Hays County, in partnership with Caldwell County, will be raising awareness for a unique cause starting this October.
“Hog Out” is a Plum Creek Watershed Partnership program sponsored by the Texas Department of Agriculture. The program aims at controlling the feral hog population throughout counties across the state.
Beginning Oct. 1 and continuing through Dec. 31, residents will be awarded $2 per hog tail brought in from feral hogs killed in Hays and Caldwell Counties.
Mark Jones, Hays County Precinct 2 commissioner, said feral hogs cause damage to peoples’ yards and contribute to water quality issues.
Jones said $1,500 is being set aside from the commissioners’ and judge’s office accounts for special projects to fund the $2 tail bounty. He said anyone can shoot the hogs and a hunting license is not required.
“It is open season, and you can shoot them any time,” Jones said. “Please do.”
Nick Dornak, Plum Creek watershed coordinator, said more than 20 counties are participating in the competition-style program this year. Hays and Caldwell counties are hosting the 3-year-old program for the first time.
John Cyrier, Caldwell County Precinct 1 commissioner, said Plum Creek watershed presented the idea to the Caldwell County Commissioners Court a couple months ago. The court voted and agreed to pass the proposal based on the success of other counties that have implemented the program in the past.
Participating counties will be awarded points based on hogs killed and attendance at training and educational workshops. Dornak said each county will receive one point per person who attends an event and five points for every 10 hog tails.
The three counties earning the most points will receive $10,000, $15,000 and $20,000 grants, respectively, provided by the Texas Department of Agriculture to implement a long-term program.
The remaining counties will receive funds based on the amount of hog tails turned in, Dornak said. He would like to have a grand prize for the most hogs turned in to each county, as well as door prizes for participants.
Dornak said volunteers are still needed to help document and verify the hogs when citizens turn in tails. Plum Creek uses this information for data collection.
There will be two volunteer training sessions for Hays County Oct. 2 at the Hays County Extension Office from 6 to 7 p.m. There will also be a training session Oct. 3 at the Cypress Creek Cafe in Wimberley from 6 to 7 p.m.
Dornak said he hopes hunters will devour the kills after they are verified through respective counties.
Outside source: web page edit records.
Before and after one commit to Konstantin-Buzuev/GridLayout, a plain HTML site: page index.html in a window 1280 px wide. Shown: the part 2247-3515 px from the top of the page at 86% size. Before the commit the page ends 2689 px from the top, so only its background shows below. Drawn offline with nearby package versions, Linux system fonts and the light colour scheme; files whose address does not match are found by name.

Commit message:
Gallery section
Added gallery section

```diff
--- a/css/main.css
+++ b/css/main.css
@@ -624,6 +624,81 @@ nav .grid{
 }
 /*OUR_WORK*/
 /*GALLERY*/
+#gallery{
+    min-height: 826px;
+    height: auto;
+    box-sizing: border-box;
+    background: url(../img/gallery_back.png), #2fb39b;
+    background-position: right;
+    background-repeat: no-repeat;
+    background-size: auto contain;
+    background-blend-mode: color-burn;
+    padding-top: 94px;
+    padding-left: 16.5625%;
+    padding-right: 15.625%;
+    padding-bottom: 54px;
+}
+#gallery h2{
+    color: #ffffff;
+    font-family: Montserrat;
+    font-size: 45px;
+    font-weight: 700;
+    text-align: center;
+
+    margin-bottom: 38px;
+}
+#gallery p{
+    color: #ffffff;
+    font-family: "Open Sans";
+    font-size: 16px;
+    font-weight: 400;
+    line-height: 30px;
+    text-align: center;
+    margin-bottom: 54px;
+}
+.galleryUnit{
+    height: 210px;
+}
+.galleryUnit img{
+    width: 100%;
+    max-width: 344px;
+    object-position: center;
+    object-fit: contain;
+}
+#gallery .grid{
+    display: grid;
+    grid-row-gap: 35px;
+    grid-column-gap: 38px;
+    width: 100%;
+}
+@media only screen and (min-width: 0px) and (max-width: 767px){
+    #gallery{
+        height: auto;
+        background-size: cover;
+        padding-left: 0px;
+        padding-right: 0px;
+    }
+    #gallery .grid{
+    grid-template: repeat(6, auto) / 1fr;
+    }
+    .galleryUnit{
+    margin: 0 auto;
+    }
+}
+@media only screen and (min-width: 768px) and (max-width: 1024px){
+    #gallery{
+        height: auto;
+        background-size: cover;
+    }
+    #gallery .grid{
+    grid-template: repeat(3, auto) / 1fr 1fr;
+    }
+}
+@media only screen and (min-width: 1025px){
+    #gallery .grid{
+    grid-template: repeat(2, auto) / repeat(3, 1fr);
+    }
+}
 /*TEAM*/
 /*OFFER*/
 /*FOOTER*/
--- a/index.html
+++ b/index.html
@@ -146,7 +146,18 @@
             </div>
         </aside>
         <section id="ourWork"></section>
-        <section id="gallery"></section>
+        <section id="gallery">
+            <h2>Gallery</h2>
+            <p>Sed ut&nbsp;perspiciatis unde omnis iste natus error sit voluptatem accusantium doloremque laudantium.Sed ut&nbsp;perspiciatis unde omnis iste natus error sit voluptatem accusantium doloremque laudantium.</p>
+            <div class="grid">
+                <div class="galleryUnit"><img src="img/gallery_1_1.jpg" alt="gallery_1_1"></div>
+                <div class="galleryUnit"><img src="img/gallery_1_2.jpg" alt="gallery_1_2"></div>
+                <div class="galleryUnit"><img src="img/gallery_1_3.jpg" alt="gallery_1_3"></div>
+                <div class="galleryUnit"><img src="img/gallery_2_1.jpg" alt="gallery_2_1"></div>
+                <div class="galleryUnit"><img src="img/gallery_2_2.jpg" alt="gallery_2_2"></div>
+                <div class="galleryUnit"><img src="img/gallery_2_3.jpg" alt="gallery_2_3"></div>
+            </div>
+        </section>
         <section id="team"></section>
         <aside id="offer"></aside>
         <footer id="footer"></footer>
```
“There is no stipulation on that. It is just what we hope they do,” Dornak said. “I have eaten (feral hogs) before and they are lean, good pork.”
Training, education and other event information for this year’s Hog Out can be found on the Plum Creek Watershed Partnership website.